Return each record verbatim, images excluded.

(Records from a data source)
- - - - - - -
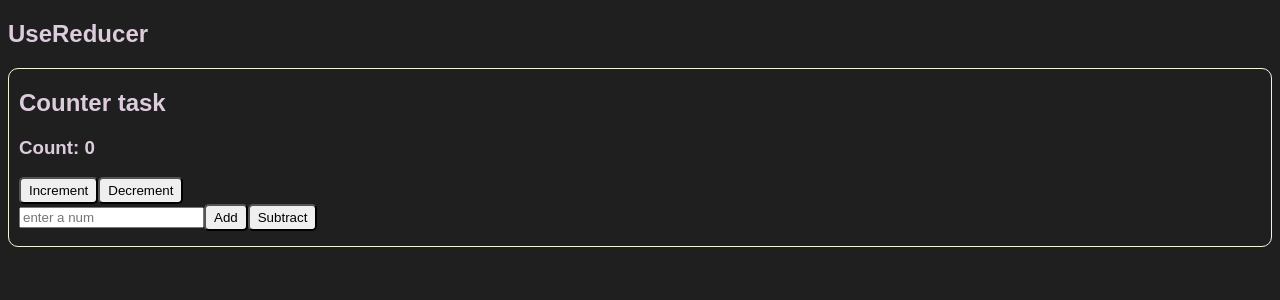
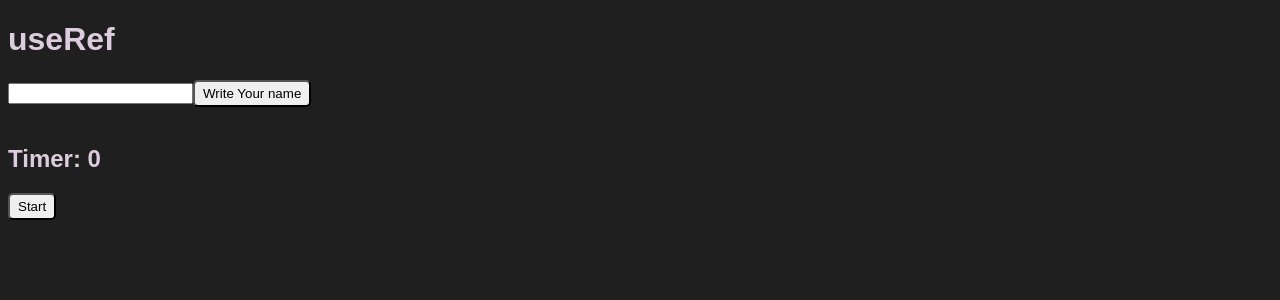
Before and after one commit to khbmh/reactMonster, a React (Vite) app in the folder reactHooks/: page / in a window 1280 px wide. Shown: the top 300 px of the page. Built offline with nearby package versions, Linux system fonts and the light colour scheme.

Commit message:
useRef timer

```diff
--- a/reactHooks/src/App.jsx
+++ b/reactHooks/src/App.jsx
@@ -3,14 +3,16 @@ import UseEffect from './useEffect/UseEffect';
 import PropDrill from './propsDrilling/PropDrill';
 import ContextApi from './contextApi/ContextApi';
 import UseReducer from './reducer/UseReducer';
+import Ref from './useRef/Ref';
 
 const App = () => {
   return (
     <main>
       {/* <UseEffect />
       <PropDrill />
-      <ContextApi />*/}
-      <UseReducer />
+      <ContextApi />
+      <UseReducer />*/}
+      <Ref />
     </main>
   );
 };
--- /dev/null
+++ b/reactHooks/src/useRef/Ref.jsx
@@ -0,0 +1,22 @@
+import { useRef } from 'react';
+import RefTimer from './RefTimer';
+
+const Ref = () => {
+  const inputElement = useRef(null);
+  const handleRef = () => {
+    inputElement.current.focus();
+    inputElement.current.value = 'I am ';
+  };
+  return (
+    <div>
+      <h1>useRef</h1>
+      <input type="text" ref={inputElement} />
+      <button onClick={handleRef}>Write Your name</button>
+      <br />
+      <br />
+      <RefTimer />
+    </div>
+  );
+};
+
+export default Ref;
--- /dev/null
+++ b/reactHooks/src/useRef/RefTimer.jsx
@@ -0,0 +1,42 @@
+import { useEffect, useRef, useState } from 'react';
+
+const RefTimer = () => {
+  const [count, setCount] = useState(0);
+  const [isRunning, setIsRunning] = useState(false);
+  const countIntervalRef = useRef(null);
+  useEffect(() => {
+    if (isRunning) {
+      countIntervalRef.current = setInterval(() => {
+        setCount((c) => c + 1);
+      }, 1000);
+    } else {
+      clearInterval(countIntervalRef.current);
+    }
+    return () => {
+      clearInterval(countIntervalRef.current);
+    };
+  }, [isRunning]);
+  const handleStart = () => {
+    setIsRunning(true);
+  };
+  const handleStop = () => {
+    setIsRunning((e) => !e);
+  };
+  const handleReset = () => {
+    setIsRunning(false);
+    setCount(0);
+  };
+
+  return (
+    <div>
+      <h2>Timer: {count}</h2>
+      {count === 0 && <button onClick={handleStart}>Start</button>}
+      {count > 0 && (
+        <button onClick={handleStop}>{isRunning ? 'Pause' : 'Resume'}</button>
+      )}
+      {count > 0 && <button onClick={handleReset}>Reset</button>}
+    </div>
+  );
+};
+
+export default RefTimer;
```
- - - - - - -
_Task response:_
Before and after one commit to khbmh/reactMonster, a React (Vite) app in the folder reactHooks/: page / in a window 1280 px wide. Shown: the top 300 px of the page. Built offline with nearby package versions, Linux system fonts and the light colour scheme.

Commit message:
useRef timer

```diff
--- a/reactHooks/src/App.jsx
+++ b/reactHooks/src/App.jsx
@@ -3,14 +3,16 @@ import UseEffect from './useEffect/UseEffect';
 import PropDrill from './propsDrilling/PropDrill';
 import ContextApi from './contextApi/ContextApi';
 import UseReducer from './reducer/UseReducer';
+import Ref from './useRef/Ref';
 
 const App = () => {
   return (
     <main>
       {/* <UseEffect />
       <PropDrill />
-      <ContextApi />*/}
-      <UseReducer />
+      <ContextApi />
+      <UseReducer />*/}
+      <Ref />
     </main>
   );
 };
--- /dev/null
+++ b/reactHooks/src/useRef/Ref.jsx
@@ -0,0 +1,22 @@
+import { useRef } from 'react';
+import RefTimer from './RefTimer';
+
+const Ref = () => {
+  const inputElement = useRef(null);
+  const handleRef = () => {
+    inputElement.current.focus();
+    inputElement.current.value = 'I am ';
+  };
+  return (
+    <div>
+      <h1>useRef</h1>
+      <input type="text" ref={inputElement} />
+      <button onClick={handleRef}>Write Your name</button>
+      <br />
+      <br />
+      <RefTimer />
+    </div>
+  );
+};
+
+export default Ref;
--- /dev/null
+++ b/reactHooks/src/useRef/RefTimer.jsx
@@ -0,0 +1,42 @@
+import { useEffect, useRef, useState } from 'react';
+
+const RefTimer = () => {
+  const [count, setCount] = useState(0);
+  const [isRunning, setIsRunning] = useState(false);
+  const countIntervalRef = useRef(null);
+  useEffect(() => {
+    if (isRunning) {
+      countIntervalRef.current = setInterval(() => {
+        setCount((c) => c + 1);
+      }, 1000);
+    } else {
+      clearInterval(countIntervalRef.current);
+    }
+    return () => {
+      clearInterval(countIntervalRef.current);
+    };
+  }, [isRunning]);
+  const handleStart = () => {
+    setIsRunning(true);
+  };
+  const handleStop = () => {
+    setIsRunning((e) => !e);
+  };
+  const handleReset = () => {
+    setIsRunning(false);
+    setCount(0);
+  };
+
+  return (
+    <div>
+      <h2>Timer: {count}</h2>
+      {count === 0 && <button onClick={handleStart}>Start</button>}
+      {count > 0 && (
+        <button onClick={handleStop}>{isRunning ? 'Pause' : 'Resume'}</button>
+      )}
+      {count > 0 && <button onClick={handleReset}>Reset</button>}
+    </div>
+  );
+};
+
+export default RefTimer;
```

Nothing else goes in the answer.